        I used a good long strip of material approx 2-3" wide to tie up sleeping bags and other stuff the last time I needed to - I find its as good as anything else as as it doesn't slip. The last 'ties' I made were torn from the hem of a cotton curtain liner, didn't cost a penny, just the offcut from some curtain liners I shortened. I don't even bother to tidy or hem them either!

        I'm working on a variation of this... My gran taught me to finger knit and make cord, and I'm experimenting with the type of nylon fleece that can be cut without fraying, which also doesn't slip, can be as long or short as you want it, and as thin or as thick as you want it to be. If anyone would like to try one out, give me a shout! I might put them on sale depending on whether anyone thinks they are useful. They are very strong, excellent for tying things up, even strong enough to use as emergency dog leads, guitar straps (made a few of those!) and extremely durable, washable and dry quickly.

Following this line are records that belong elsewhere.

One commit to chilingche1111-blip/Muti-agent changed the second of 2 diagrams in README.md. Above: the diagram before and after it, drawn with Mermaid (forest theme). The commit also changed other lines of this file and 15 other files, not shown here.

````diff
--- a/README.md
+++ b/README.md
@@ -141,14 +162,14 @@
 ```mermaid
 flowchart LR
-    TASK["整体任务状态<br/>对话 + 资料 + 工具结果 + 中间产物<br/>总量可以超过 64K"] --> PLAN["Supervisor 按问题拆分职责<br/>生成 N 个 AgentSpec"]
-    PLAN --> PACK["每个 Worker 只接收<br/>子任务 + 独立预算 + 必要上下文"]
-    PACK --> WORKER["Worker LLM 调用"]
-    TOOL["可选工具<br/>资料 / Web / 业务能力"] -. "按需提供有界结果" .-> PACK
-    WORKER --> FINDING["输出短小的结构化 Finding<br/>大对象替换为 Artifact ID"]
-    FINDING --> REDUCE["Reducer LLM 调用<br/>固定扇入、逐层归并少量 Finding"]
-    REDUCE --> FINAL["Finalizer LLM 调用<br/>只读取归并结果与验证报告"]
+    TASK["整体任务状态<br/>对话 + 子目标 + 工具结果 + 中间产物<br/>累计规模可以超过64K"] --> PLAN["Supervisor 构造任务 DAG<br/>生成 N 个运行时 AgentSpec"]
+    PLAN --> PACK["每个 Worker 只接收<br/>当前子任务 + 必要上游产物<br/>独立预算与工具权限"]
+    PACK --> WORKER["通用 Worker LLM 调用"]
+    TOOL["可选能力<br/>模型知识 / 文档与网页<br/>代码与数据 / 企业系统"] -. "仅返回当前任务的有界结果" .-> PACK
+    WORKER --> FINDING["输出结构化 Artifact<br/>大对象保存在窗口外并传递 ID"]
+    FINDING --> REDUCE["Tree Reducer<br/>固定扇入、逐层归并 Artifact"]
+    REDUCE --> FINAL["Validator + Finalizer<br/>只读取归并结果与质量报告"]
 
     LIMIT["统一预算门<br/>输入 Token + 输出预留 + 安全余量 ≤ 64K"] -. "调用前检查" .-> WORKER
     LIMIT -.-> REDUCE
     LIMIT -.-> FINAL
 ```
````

Anyone fancy a freebie in return for a review?
        Last edited by jayjay; 22-06-2012, 21:33.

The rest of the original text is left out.